At the beginning of the poem, the speaker wants us to think that he’s pretentious. He starts talking about "new thinking" and "old thinking," like some fashion expert talking about last year’s style versus this year’s style. Then, he goes into a philosophical discussion about particular things and general ideas, without giving us any background about Plato and the ancient Greeks. (We can hear the snooty philosopher now: "You mean you didn’t know it was a reference to Plato? Humph!")
But, we get the sense that there might be more to this story when he starts sprinkling the poem with beautiful images of woodpeckers and blackberry brambles. Eventually, we get the picture: the speaker actually isn’t a pretentious guy who thinks that words don’t mean anything. In fact, he disagrees with those kinds of people. But, he’s also obviously well read and knows his stuff. He’s the kind of guy who can get away with using words like "querulous" and "numinous" without seeming like he just tries to sound smart.

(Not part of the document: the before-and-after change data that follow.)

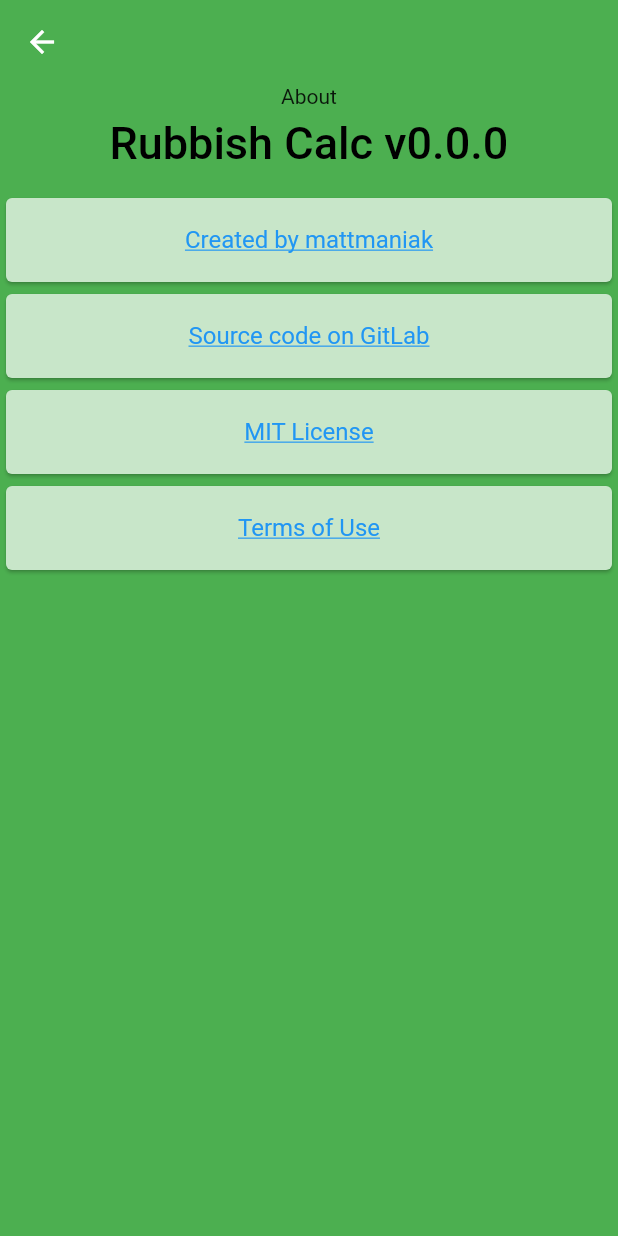
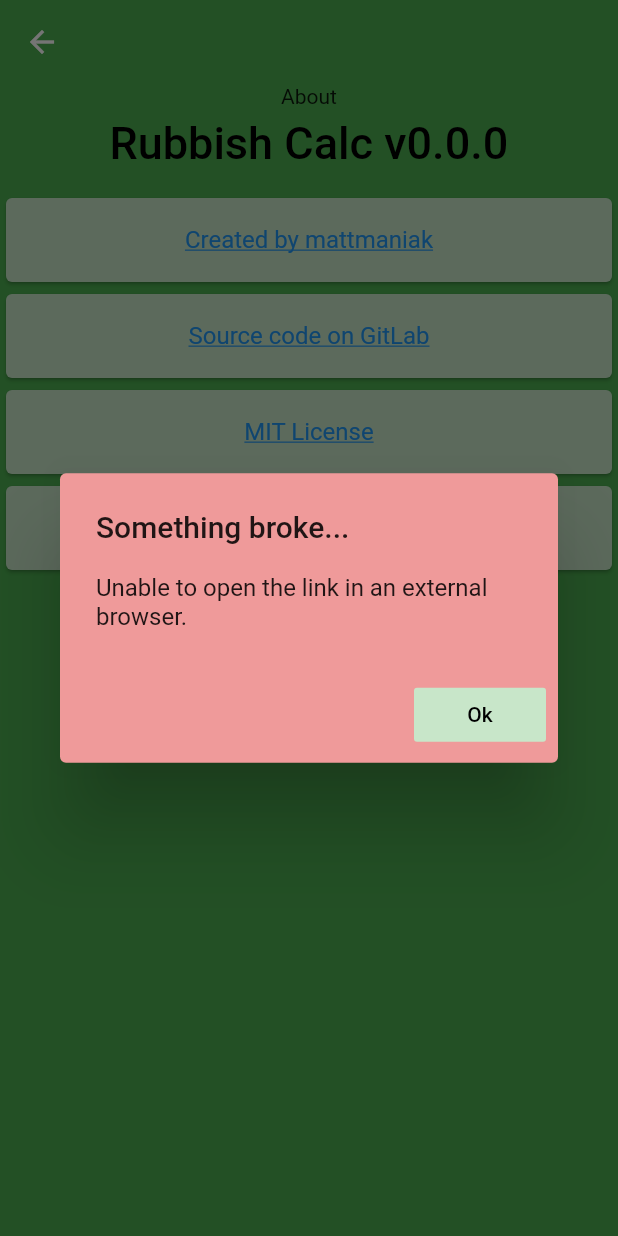
Before and after one commit to mattmaniak/rubbish_calc, a Flutter app: the About screen opened directly, after a tap on "Created by mattmaniak", on a phone screen of 412 x 824 dp. Run offline on Flutter 3.47's test engine with Material 2 defaults, Android fonts, the phone set to English and light mode, and no system bars; our stand-ins replace shared_preferences, sqflite; accounts and stored records are empty.

Commit message:
Started implementing better exception handling with dialoges.

```diff
--- a/lib/about.dart
+++ b/lib/about.dart
@@ -1,6 +1,7 @@
 import 'package:flutter/material.dart';
-import 'url.dart';
+import 'package:url_launcher/url_launcher.dart';
 import 'bar.dart';
+import 'error_dialog.dart';
 import 'style.dart' as style;
 
 class About extends StatelessWidget {
@@ -54,18 +55,27 @@ class _AboutButton extends StatelessWidget {
 
   Widget build(BuildContext context) {
     return Card(
-      color: style.buttonColor,
+      color: style.foregroundColor,
       child: ListTile(
         title: Text(
           title,
           textAlign: TextAlign.center,
           style: TextStyle(
-            color: Colors.blue,
+            color: style.linkColor,
             decoration: TextDecoration.underline,
           ),
         ),
-        onTap: () => openURL(url),
+        onTap: () => _openURL(url, context),
       ),
     );
   }
+
+  void _openURL(String url, BuildContext context) async {
+    if (await canLaunch(url)) {
+      await launch(url);
+    } else {
+      showErrorDialog(
+          'Unable to open the link in an external browser.', context);
+    }
+  }
 }
--- a/lib/app.dart
+++ b/lib/app.dart
@@ -70,7 +70,7 @@ class _AppState extends State<App> {
                         ),
                       ),
                       onPressed: _navigateToAboutScreen,
-                      color: style.buttonColor,
+                      color: style.foregroundColor,
                     ),
                   ],
                 ),
--- /dev/null
+++ b/lib/error_dialog.dart
@@ -0,0 +1,42 @@
+import 'package:flutter/material.dart';
+import 'package:flutter/widgets.dart';
+import 'style.dart' as style;
+
+void showErrorDialog(String message, BuildContext context) {
+  showDialog(
+    context: context,
+    barrierDismissible: false,
+    builder: (context) => ErrorDialog(message: message),
+  );
+}
+
+class ErrorDialog extends StatelessWidget {
+  final String message;
+
+  ErrorDialog({this.message});
+
+  @override
+  Widget build(BuildContext context) {
+    return AlertDialog(
+      backgroundColor: style.errorColor,
+      title: Text('Something broke...'),
+      content: Text(message),
+      actions: [
+        FlatButton(
+          color: style.foregroundColor,
+          child: Text(
+            'Ok',
+            style: TextStyle(
+              color: style.textColor,
+            ),
+          ),
+          onPressed: () => _close(context),
+        ),
+      ],
+    );
+  }
+
+  void _close(BuildContext context) {
+    Navigator.of(context).pop();
+  }
+}
--- a/lib/item.dart
+++ b/lib/item.dart
@@ -1,4 +1,5 @@
 import 'package:flutter/material.dart';
+import 'style.dart' as style;
 
 class Item extends StatefulWidget {
   final int uniqueId;
@@ -42,11 +43,11 @@ class _ItemState extends State<Item> {
   @override
   Widget build(BuildContext context) {
     return Card(
-      color: Colors.green[100],
+      color: style.foregroundColor,
       child: ListTile(
         leading: Icon(
           Icons.restore_from_trash,
-          color: Colors.black,
+          color: style.textColor,
           size: 40.0,
         ),
         title: Text(widget.name),
--- a/lib/style.dart
+++ b/lib/style.dart
@@ -3,5 +3,7 @@ library style;
 import 'package:flutter/material.dart';
 
 Color get backgroundColor => Colors.green[500];
-Color get buttonColor => Colors.green[100];
+Color get foregroundColor => Colors.green[100];
 Color get textColor => Colors.black;
+Color get linkColor => Colors.blue;
+Color get errorColor => Colors.red[200];
--- a/lib/url.dart
+++ /dev/null
@@ -1,9 +0,0 @@
-import 'package:url_launcher/url_launcher.dart';
-
-void openURL(String url) async {
-  if (await canLaunch(url)) {
-    await launch(url);
-  } else {
-    throw 'Unable to open the license in a browser.';
-  }
-}
```
Also changed, not shown: lib/database.dart (+6 -7 lines).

In the middle of the poem (and in the middle of a line), he switches out of the pretentious act and starts telling us all this really personal stuff about his love life and childhood. One minute he’s talking about ideas and the next minute he’s like, "So, I was making love to this woman...." And we’re like, "Whoa! Where does this come from!?" This part of the poem feels like the kind of crazy late-night conversation you might have with a friend who is really honest. In a strange way, the abrupt transition from philosophy to sex and back again makes perfect sense, in the way that even the wildest late-night conversations always seem to – at least, at the time.